User interface change data:
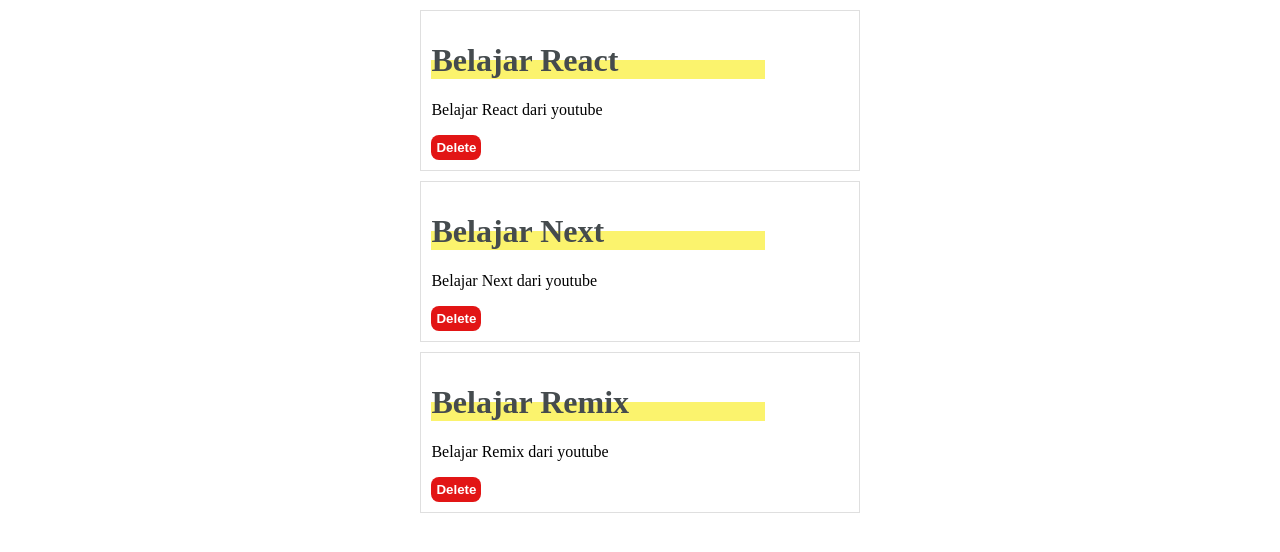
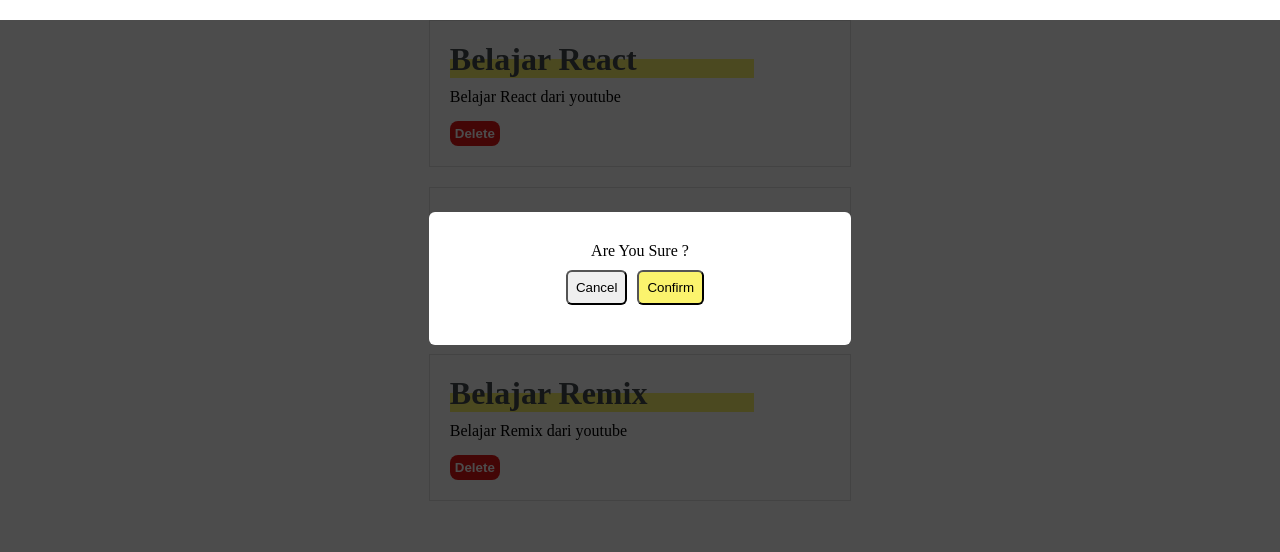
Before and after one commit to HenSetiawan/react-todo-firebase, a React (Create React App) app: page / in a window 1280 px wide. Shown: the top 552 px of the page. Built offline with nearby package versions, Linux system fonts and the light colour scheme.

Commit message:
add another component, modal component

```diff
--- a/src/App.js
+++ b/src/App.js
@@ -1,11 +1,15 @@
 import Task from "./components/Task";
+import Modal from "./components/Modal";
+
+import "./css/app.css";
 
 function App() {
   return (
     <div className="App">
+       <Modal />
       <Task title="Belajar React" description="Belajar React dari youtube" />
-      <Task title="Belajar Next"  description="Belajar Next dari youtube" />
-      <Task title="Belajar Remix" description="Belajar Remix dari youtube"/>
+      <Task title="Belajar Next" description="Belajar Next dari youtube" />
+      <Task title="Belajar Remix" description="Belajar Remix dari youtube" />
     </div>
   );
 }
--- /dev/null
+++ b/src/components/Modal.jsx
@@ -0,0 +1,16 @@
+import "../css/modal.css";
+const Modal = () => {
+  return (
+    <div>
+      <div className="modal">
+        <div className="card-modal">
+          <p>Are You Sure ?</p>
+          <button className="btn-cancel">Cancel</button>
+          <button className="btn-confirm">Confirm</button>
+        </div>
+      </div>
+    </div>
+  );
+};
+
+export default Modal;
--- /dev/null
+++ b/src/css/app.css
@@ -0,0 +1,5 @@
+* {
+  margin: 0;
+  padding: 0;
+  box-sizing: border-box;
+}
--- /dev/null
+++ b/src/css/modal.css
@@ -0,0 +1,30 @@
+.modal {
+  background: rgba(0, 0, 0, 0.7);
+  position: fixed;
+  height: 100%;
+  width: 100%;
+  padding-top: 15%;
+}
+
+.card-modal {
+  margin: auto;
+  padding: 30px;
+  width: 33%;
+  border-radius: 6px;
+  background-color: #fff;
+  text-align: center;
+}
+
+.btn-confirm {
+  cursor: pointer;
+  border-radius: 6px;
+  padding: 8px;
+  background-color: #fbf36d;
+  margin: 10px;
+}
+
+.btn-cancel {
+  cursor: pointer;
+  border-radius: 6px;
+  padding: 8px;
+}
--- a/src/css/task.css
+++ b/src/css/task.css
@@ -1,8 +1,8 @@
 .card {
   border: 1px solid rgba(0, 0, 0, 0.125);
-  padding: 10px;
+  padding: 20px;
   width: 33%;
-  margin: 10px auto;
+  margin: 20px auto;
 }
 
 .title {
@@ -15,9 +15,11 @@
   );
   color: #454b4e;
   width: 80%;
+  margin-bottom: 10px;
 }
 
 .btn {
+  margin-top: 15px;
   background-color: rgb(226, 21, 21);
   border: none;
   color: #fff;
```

WORK TASK »
Each entry needs to be returned verbatim, with its pictures left out.

RESULT OF THIS TASK »
Before and after one commit to HenSetiawan/react-todo-firebase, a React (Create React App) app: page / in a window 1280 px wide. Shown: the top 552 px of the page. Built offline with nearby package versions, Linux system fonts and the light colour scheme.

Commit message:
add another component, modal component

```diff
--- a/src/App.js
+++ b/src/App.js
@@ -1,11 +1,15 @@
 import Task from "./components/Task";
+import Modal from "./components/Modal";
+
+import "./css/app.css";
 
 function App() {
   return (
     <div className="App">
+       <Modal />
       <Task title="Belajar React" description="Belajar React dari youtube" />
-      <Task title="Belajar Next"  description="Belajar Next dari youtube" />
-      <Task title="Belajar Remix" description="Belajar Remix dari youtube"/>
+      <Task title="Belajar Next" description="Belajar Next dari youtube" />
+      <Task title="Belajar Remix" description="Belajar Remix dari youtube" />
     </div>
   );
 }
--- /dev/null
+++ b/src/components/Modal.jsx
@@ -0,0 +1,16 @@
+import "../css/modal.css";
+const Modal = () => {
+  return (
+    <div>
+      <div className="modal">
+        <div className="card-modal">
+          <p>Are You Sure ?</p>
+          <button className="btn-cancel">Cancel</button>
+          <button className="btn-confirm">Confirm</button>
+        </div>
+      </div>
+    </div>
+  );
+};
+
+export default Modal;
--- /dev/null
+++ b/src/css/app.css
@@ -0,0 +1,5 @@
+* {
+  margin: 0;
+  padding: 0;
+  box-sizing: border-box;
+}
--- /dev/null
+++ b/src/css/modal.css
@@ -0,0 +1,30 @@
+.modal {
+  background: rgba(0, 0, 0, 0.7);
+  position: fixed;
+  height: 100%;
+  width: 100%;
+  padding-top: 15%;
+}
+
+.card-modal {
+  margin: auto;
+  padding: 30px;
+  width: 33%;
+  border-radius: 6px;
+  background-color: #fff;
+  text-align: center;
+}
+
+.btn-confirm {
+  cursor: pointer;
+  border-radius: 6px;
+  padding: 8px;
+  background-color: #fbf36d;
+  margin: 10px;
+}
+
+.btn-cancel {
+  cursor: pointer;
+  border-radius: 6px;
+  padding: 8px;
+}
--- a/src/css/task.css
+++ b/src/css/task.css
@@ -1,8 +1,8 @@
 .card {
   border: 1px solid rgba(0, 0, 0, 0.125);
-  padding: 10px;
+  padding: 20px;
   width: 33%;
-  margin: 10px auto;
+  margin: 20px auto;
 }
 
 .title {
@@ -15,9 +15,11 @@
   );
   color: #454b4e;
   width: 80%;
+  margin-bottom: 10px;
 }
 
 .btn {
+  margin-top: 15px;
   background-color: rgb(226, 21, 21);
   border: none;
   color: #fff;
```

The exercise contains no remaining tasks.